The trial. With an unsettling video set to play a starring role in court, the case bears similarities to that of Derek Chauvin, the former police officer found guilty of murdering George Floyd. The trial is likely to address issues such as vigilantism and the role racism played in the three defendants’ actions.
The jury. After an extraordinarily long process, 12 jurors in the case were selected. The jury, which is made up of residents of Glynn County, where more than a quarter of the population is Black, only includes one Black person.

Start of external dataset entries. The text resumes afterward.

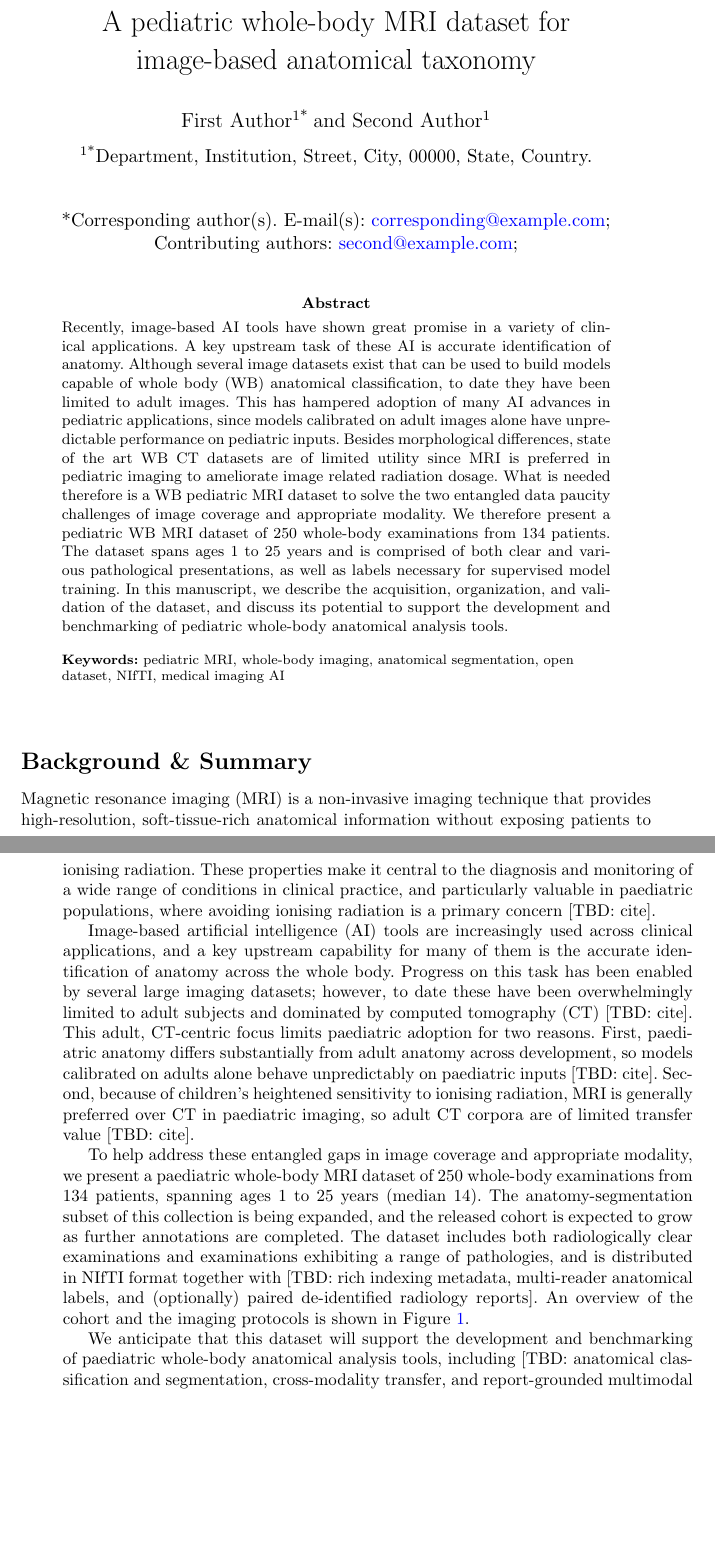
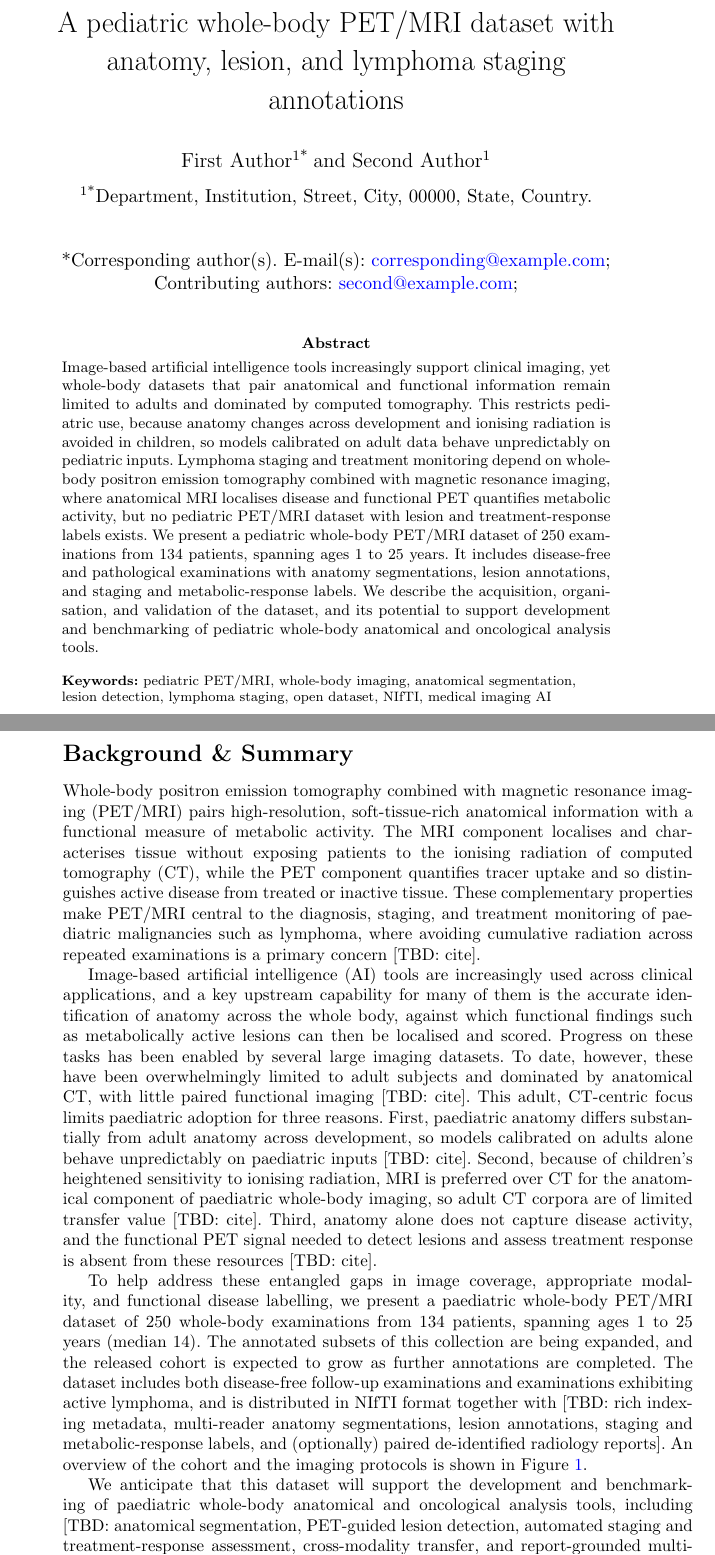
Before and after one commit to mike-barrow/MRI_nature_paper_draft, a LaTeX paper (Latex/main.tex, which reads Latex/abstract.tex, Latex/background.tex): two parts of pages 1 and 2 of 8 before the commit and two parts of pages 1 and 2 of 9 after it, joined at a grey line, cut so that both start at the same text, the shorter picture padded with empty space. Compiled offline with pdfLaTeX; a missing bibliography style is replaced by a similar one.

Commit message:
Reframe dataset as whole-body PET/MRI across abstract, background, title
- Abstract: rewrite to PET/MRI (anatomical MRI localises disease, functional
  PET quantifies metabolic activity), trim to 152 words (under the SD 170 cap)
- Background: rebuild opening around PET/MRI anatomy-plus-function
  complementarity, expand the adoption-gap argument from two reasons to three
  (add the missing functional-PET signal), sharpen the clear-vs-pathological
  split into disease-free follow-up vs active lymphoma
- Title: set to the balanced 'anatomy + disease' option (Felix's pick), two
  alternates kept as reversible comments, running head and keywords updated
- Cohort numbers unchanged, all [TBD: cite] markers preserved
- Verified pdflatex builds clean (9 pp), only expected undefined-ref and
  empty-bibliography warnings

Co-Authored-By: Claude Opus 4.8 (1M context) <noreply@anthropic.com>

```diff
--- a/Latex/abstract.tex
+++ b/Latex/abstract.tex
@@ -1,25 +1,21 @@
 %%==========================================================================%%
-%% abstract.tex -- working abstract for the WBPET pediatric whole-body MRI   %%
-%% dataset descriptor (Nature Scientific Data).                              %%
+%% abstract.tex -- working abstract for the WBPET pediatric whole-body       %%
+%% PET/MRI dataset descriptor (Nature Scientific Data).                      %%
 %%                                                                           %%
 %% NOTE: Springer Nature requires single-file submission. Before submitting, %%
 %% inline the contents of this file into main.tex (replacing \input{abstract}%%
 %% with the \abstract{...} block below).                                     %%
 %%==========================================================================%%
 
-\abstract{Recently, image-based AI tools have shown great promise in a variety
-of clinical applications. A key upstream task of these AI is accurate identification
-of anatomy. Although several image datasets exist that can be used to build models capable
-of whole body (WB) anatomical classification, to date they have been limited to
-adult images. This has hampered adoption of many AI advances in pediatric
-applications, since models calibrated on adult images alone have unpredictable
-performance on pediatric inputs. Besides morphological differences, state of the art WB CT
-datasets are of limited utility since MRI is preferred in pediatric imaging to ameliorate image
-related radiation dosage. What is needed therefore is a WB pediatric MRI dataset to solve the
-two entangled data paucity challenges of image coverage and appropriate modality.
-We therefore present a pediatric WB MRI dataset of 250 whole-body examinations from 134 patients. The dataset
-spans ages 1 to 25 years and is comprised of both clear and various pathological presentations,
-as well as labels necessary for supervised model training.
-In this manuscript, we describe the acquisition, organization, and validation of the dataset,
-and discuss its potential to support the development and benchmarking of pediatric whole-body
-anatomical analysis tools.}
+\abstract{Image-based artificial intelligence tools increasingly support clinical imaging,
+yet whole-body datasets that pair anatomical and functional information remain limited to adults
+and dominated by computed tomography.
+This restricts pediatric use, because anatomy changes across development and ionising radiation is avoided in children,
+so models calibrated on adult data behave unpredictably on pediatric inputs.
+Lymphoma staging and treatment monitoring depend on whole-body positron emission tomography combined with magnetic resonance imaging,
+where anatomical MRI localises disease and functional PET quantifies metabolic activity,
+but no pediatric PET/MRI dataset with lesion and treatment-response labels exists.
+We present a pediatric whole-body PET/MRI dataset of 250 examinations from 134 patients, spanning ages 1 to 25 years.
+It includes disease-free and pathological examinations with anatomy segmentations, lesion annotations, and staging and metabolic-response labels.
+We describe the acquisition, organisation, and validation of the dataset,
+and its potential to support development and benchmarking of pediatric whole-body anatomical and oncological analysis tools.}
--- a/Latex/background.tex
+++ b/Latex/background.tex
@@ -1,53 +1,60 @@
 %%==========================================================================%%
 %% background.tex -- "Background & Summary".                                 %%
-%% Structure/boilerplate modeled on the reference Scientific Data paper;     %%
-%% prose paraphrased and genericized for whole-body pediatric MRI. REWRITE   %%
-%% and verify all claims/citations before submission. [TBD: ...] = fill in.  %%
+%% Structure/boilerplate modeled on the reference Scientific Data paper.     %%
+%% Prose paraphrased and genericized for whole-body pediatric PET/MRI.       %%
+%% REWRITE and verify all claims/citations before submission. [TBD: ...] =   %%
+%% fill in.                                                                   %%
 %%==========================================================================%%
 
 \section*{Background \& Summary}\label{sec:background}
 
-Magnetic resonance imaging (MRI) is a non-invasive imaging technique that
-provides high-resolution, soft-tissue-rich anatomical information without
-exposing patients to ionising radiation. These properties make it central to the
-diagnosis and monitoring of a wide range of conditions in clinical practice, and
-particularly valuable in paediatric populations, where avoiding ionising
-radiation is a primary concern [TBD: cite].
+Whole-body positron emission tomography combined with magnetic resonance imaging (PET/MRI)
+pairs high-resolution, soft-tissue-rich anatomical information with a functional measure of metabolic activity.
+The MRI component localises and characterises tissue without exposing patients to the ionising radiation of computed tomography (CT),
+while the PET component quantifies tracer uptake and so distinguishes active disease from treated or inactive tissue.
+These complementary properties make PET/MRI central to the diagnosis, staging, and treatment monitoring of paediatric malignancies such as lymphoma,
+where avoiding cumulative radiation across repeated examinations is a primary concern [TBD: cite].
 
 % Reusable framing: image-based AI -> upstream need for whole-body anatomical
-% taxonomy -> adult-only / CT-dominated gap -> pediatric MRI need (mirrors the
-% abstract argument). Expand here.
+% taxonomy + functional disease readout -> adult-only / CT-dominated gap ->
+% pediatric PET/MRI need (mirrors the abstract argument). Expand here.
 Image-based artificial intelligence (AI) tools are increasingly used across
 clinical applications, and a key upstream capability for many of them is the
-accurate identification of anatomy across the whole body. Progress on this task
-has been enabled by several large imaging datasets; however, to date these have
-been overwhelmingly limited to adult subjects and dominated by computed
-tomography (CT) [TBD: cite]. This adult, CT-centric focus limits paediatric
-adoption for two reasons. First, paediatric anatomy differs substantially from
-adult anatomy across development, so models calibrated on adults alone behave
-unpredictably on paediatric inputs [TBD: cite]. Second, because of children's
-heightened sensitivity to ionising radiation, MRI is generally preferred over CT
-in paediatric imaging, so adult CT corpora are of limited transfer value
-[TBD: cite].
+accurate identification of anatomy across the whole body, against which functional
+findings such as metabolically active lesions can then be localised and scored.
+Progress on these tasks has been enabled by several large imaging datasets.
+To date, however, these have been overwhelmingly limited to adult subjects and dominated by anatomical CT,
+with little paired functional imaging [TBD: cite].
+This adult, CT-centric focus limits paediatric adoption for three reasons.
+First, paediatric anatomy differs substantially from adult anatomy across development,
+so models calibrated on adults alone behave unpredictably on paediatric inputs [TBD: cite].
+Second, because of children's heightened sensitivity to ionising radiation,
+MRI is preferred over CT for the anatomical component of paediatric whole-body imaging,
+so adult CT corpora are of limited transfer value [TBD: cite].
+Third, anatomy alone does not capture disease activity,
+and the functional PET signal needed to detect lesions and assess treatment response is absent from these resources [TBD: cite].
 
 % Contribution paragraph.
-To help address these entangled gaps in image coverage and appropriate modality,
-we present a paediatric whole-body MRI dataset of 250 whole-body examinations from
+To help address these entangled gaps in image coverage, appropriate modality,
+and functional disease labelling,
+we present a paediatric whole-body PET/MRI dataset of 250 whole-body examinations from
 134 patients, spanning ages 1 to 25 years (median 14).
-The anatomy-segmentation subset of this collection is being expanded, and the released cohort is
+The annotated subsets of this collection are being expanded, and the released cohort is
 expected to grow as further annotations are completed.
-The dataset includes both radiologically clear
-examinations and examinations exhibiting a range of pathologies, and is
+The dataset includes both disease-free follow-up
+examinations and examinations exhibiting active lymphoma, and is
 distributed in NIfTI format together with [TBD: rich indexing metadata,
-multi-reader anatomical labels, and (optionally) paired de-identified radiology
+multi-reader anatomy segmentations, lesion annotations, staging and
+metabolic-response labels, and (optionally) paired de-identified radiology
 reports]. An overview of the cohort and the imaging protocols is shown in
 Figure~\ref{fig:cohort}.
 
 % Reuse / impact paragraph: what the data can be used for.
 We anticipate that this dataset will support the development and benchmarking of
-paediatric whole-body anatomical analysis tools, including [TBD: anatomical
-classification and segmentation, cross-modality transfer, and report-grounded
-multimodal modelling]. By providing paediatric MRI with consistent organisation
+paediatric whole-body anatomical and oncological analysis tools, including [TBD: anatomical
+segmentation, PET-guided lesion detection, automated staging and treatment-response
+assessment, cross-modality transfer, and report-grounded multimodal modelling].
+By providing paediatric PET/MRI with consistent organisation
 and labelling, it complements existing adult, CT-dominated resources and lowers
 the barrier to validating AI methods in paediatric settings.
 
--- a/Latex/main.tex
+++ b/Latex/main.tex
@@ -38,7 +38,11 @@
 
 \begin{document}
 
-\title[Pediatric Whole-Body MRI Dataset]{A pediatric whole-body MRI dataset for image-based anatomical taxonomy}
+% TITLE (chosen by Felix 2026-06-02): balanced "anatomy + disease" option.
+% Alternates kept as fallback, both Scientific Data compliant (<=110 chars):
+%   (i)  minimal fix:  A pediatric whole-body PET/MRI dataset for image-based anatomical taxonomy
+%   (ii) staging-fwd:  A pediatric whole-body PET/MRI dataset for automated lymphoma staging and response assessment
+\title[Pediatric Whole-Body PET/MRI Dataset]{A pediatric whole-body PET/MRI dataset with anatomy, lesion, and lymphoma staging annotations}
 
 %%=============================================================%%
 %% Author / affiliation block -- placeholders, to be completed. %%
@@ -56,7 +60,7 @@
 
 \input{abstract}
 
-\keywords{pediatric MRI, whole-body imaging, anatomical segmentation, open dataset, NIfTI, medical imaging AI}
+\keywords{pediatric PET/MRI, whole-body imaging, anatomical segmentation, lesion detection, lymphoma staging, open dataset, NIfTI, medical imaging AI}
 
 \maketitle
 
```
Also changed, not shown: Latex/main.tex (2 more changed lines).
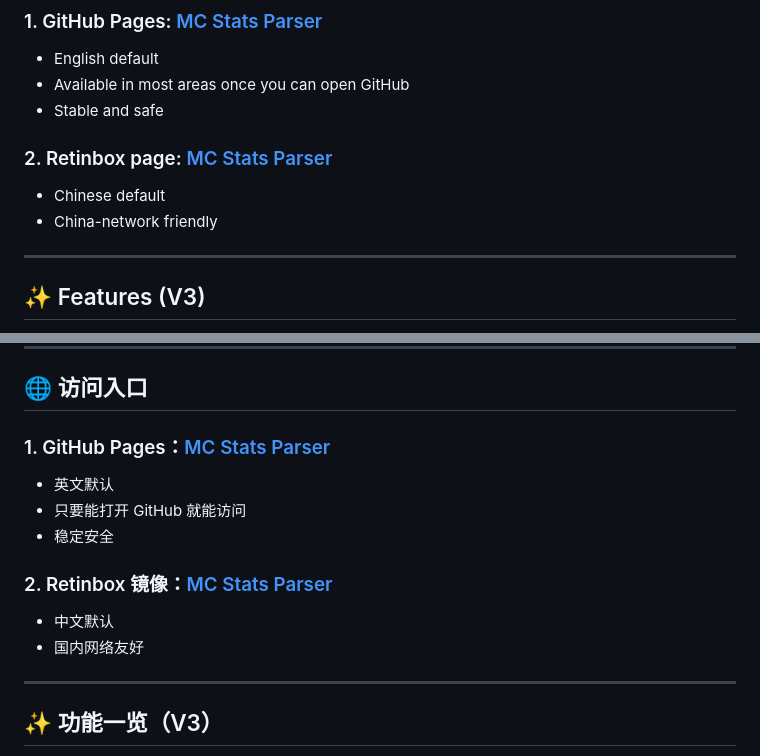
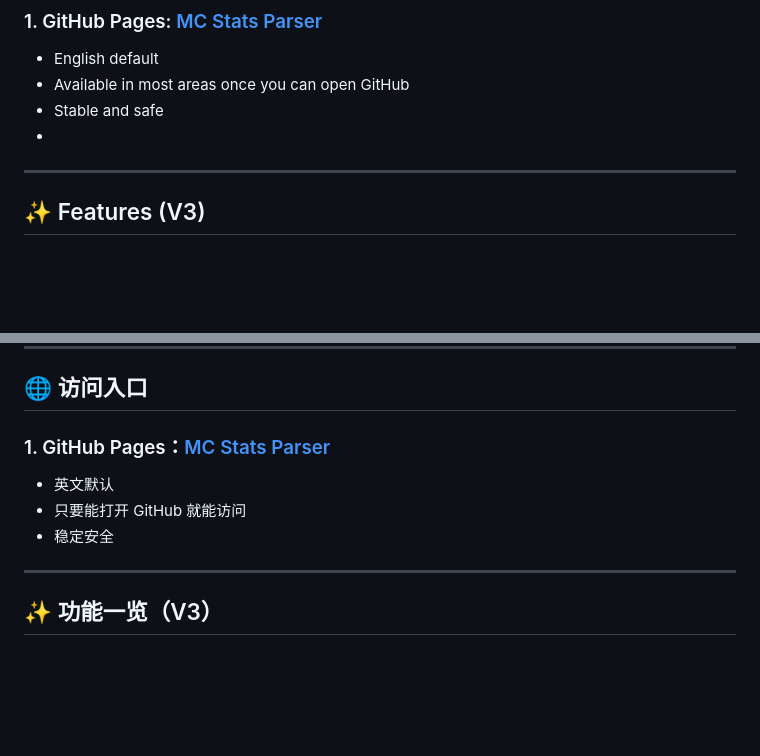
Before and after one commit to s1791509659/mc-stats-parser, a Markdown page: README.md, 2 parts joined by grey strips. Drawn GitHub-style; blank space fills up the shorter version.

Commit message:
Revise README for updated links and content
Updated links and removed outdated sections for clarity.

```diff
--- a/README.md
+++ b/README.md
@@ -20,12 +20,7 @@ A tool to analyze players' stats file in Minecraft — all parsing happens **loc
 - English default
 - Available in most areas once you can open GitHub
 - Stable and safe
-
-### 2. Retinbox page: [MC Stats Parser](https://stats.rth1.xyz/)
-
-- Chinese default
-- China-network friendly
-
+-
 ---
 
 ## ✨ Features (V3)
@@ -120,11 +115,6 @@ Whether you're tracking individual player progress, analyzing server-wide trends
 - 英文默认
 - 只要能打开 GitHub 就能访问
 - 稳定安全
-
-### 2. Retinbox 镜像：[MC Stats Parser](https://stats.rth1.xyz/)
-
-- 中文默认
-- 国内网络友好
 
 ---
 
```
Also changed, not shown: other parts of README.md (+1 -1 lines).
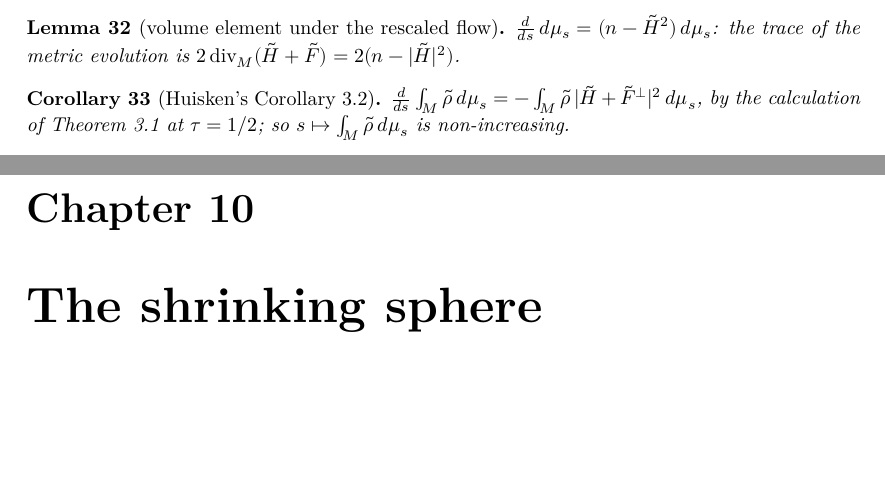
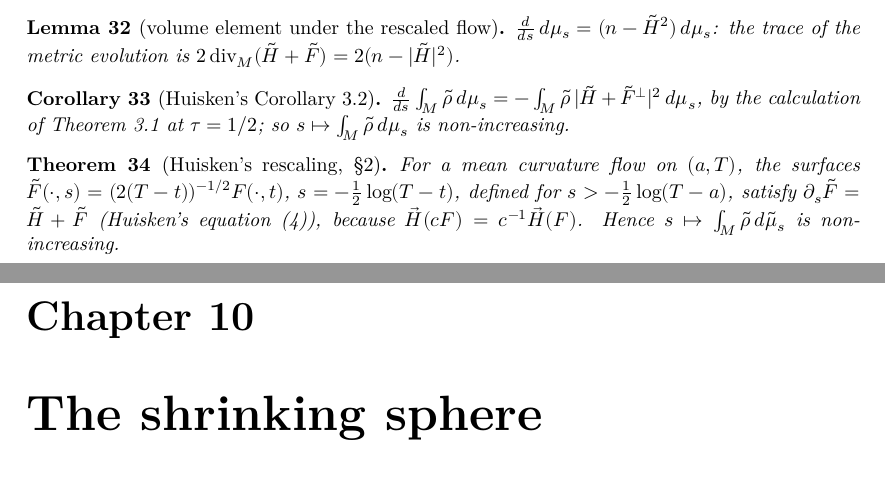
Before and after one commit to kashif/huisken-monotonicity, a LaTeX document (blueprint/src/print.tex, which reads blueprint/src/content.tex): two parts of pages 11 and 12 of 12, joined at a grey line, cut so that both start at the same text, the shorter picture padded with empty space. Compiled offline with XeLaTeX.

Commit message:
Derive Huisken's rescaled equation from the flow (§2)
For a mean curvature flow on (a, T), the rescaling F~ = (2(T-t))^(-1/2) F,
s = -1/2 log(T - t), satisfies d/ds F~ = H~ + F~ (Huisken's equation (4)),
since H(cF) = c^-1 H(F): the metric scales by c^2, its inverse by c^-2, the
second derivative by c, and the normal projection is unchanged. So Corollary
3.2 and its monotonicity apply to the rescaling of any mean curvature flow.

Co-Authored-By: Claude Opus 5.5 <noreply@anthropic.com>

```diff
--- a/blueprint/src/content.tex
+++ b/blueprint/src/content.tex
@@ -385,6 +385,18 @@ A mean curvature flow of a closed manifold exists only on a bounded time interva
   is non-increasing.
 \end{corollary}
 
+\begin{theorem}[Huisken's rescaling, \S 2]
+  \label{thm:rescaling}
+  \lean{HuiskenMonotonicity.SmoothImmersion.meanCurvature_dilate, HuiskenMonotonicity.ImmersionFlowOn.rescale, HuiskenMonotonicity.ImmersionFlowOn.IsMeanCurvatureFlow.rescale, HuiskenMonotonicity.ImmersionFlowOn.antitoneOn_integral_rescale}
+  \leanok
+  \uses{def:flow-on, cor:rescaled}
+  For a mean curvature flow on $(a, T)$, the surfaces
+  $\tilde F(\cdot, s) = (2(T - t))^{-1/2} F(\cdot, t)$, $s = -\tfrac12 \log(T - t)$, defined
+  for $s > -\tfrac12 \log(T - a)$, satisfy $\partial_s \tilde F = \tilde H + \tilde F$
+  (Huisken's equation (4)), because $\vec H(cF) = c^{-1} \vec H(F)$. Hence
+  $s \mapsto \int_M \tilde\rho\,d\tilde\mu_s$ is non-increasing.
+\end{theorem}
+
 \chapter{The shrinking sphere}
 
 \begin{lemma}[mean curvature of a sphere]
```
Also changed, not shown: README.md, 4 other files.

Jason Sheffield, a lawyer for the younger Mr. McMichael, said on Monday that he was “constrained to join” in calling for a mistrial. He referred to a moment on Monday morning when Mr. Arbery’s mother, Wanda Cooper-Jones, burst out in sobs after her son’s photo was shown to the jury. Mr. Sheffield said several jurors looked toward Ms. Cooper-Jones sympathetically, and in so doing also saw Mr. Jackson, whom Mr. Sheffield referred to as “the ultimate figure of fairness and justice and equality.”
In moving for a mistrial, Franklin J. Hogue, a lawyer for Gregory McMichael, said he disagreed with some statements that Judge Walmsley made this month as he ruled on the composition of the jury. The judge said at the time that there had been an appearance of “intentional discrimination” when the defense moved to reject several Black people during jury selection.
The comments, Mr. Hogue said, have “continued the difficulty we have had from the beginning in trying to determine, is this the right venue for this case?”
After the jury was dismissed in the afternoon, Mr. Gough told Judge Walmsley that he had hoped to “hear back from the court” over remarks he made this morning.
“On what?” the judge replied, tartly. “I’m confused — what are you waiting for, Mr. Gough?”
Mr. Gough backed off.
“We’re in recess,” the judge said.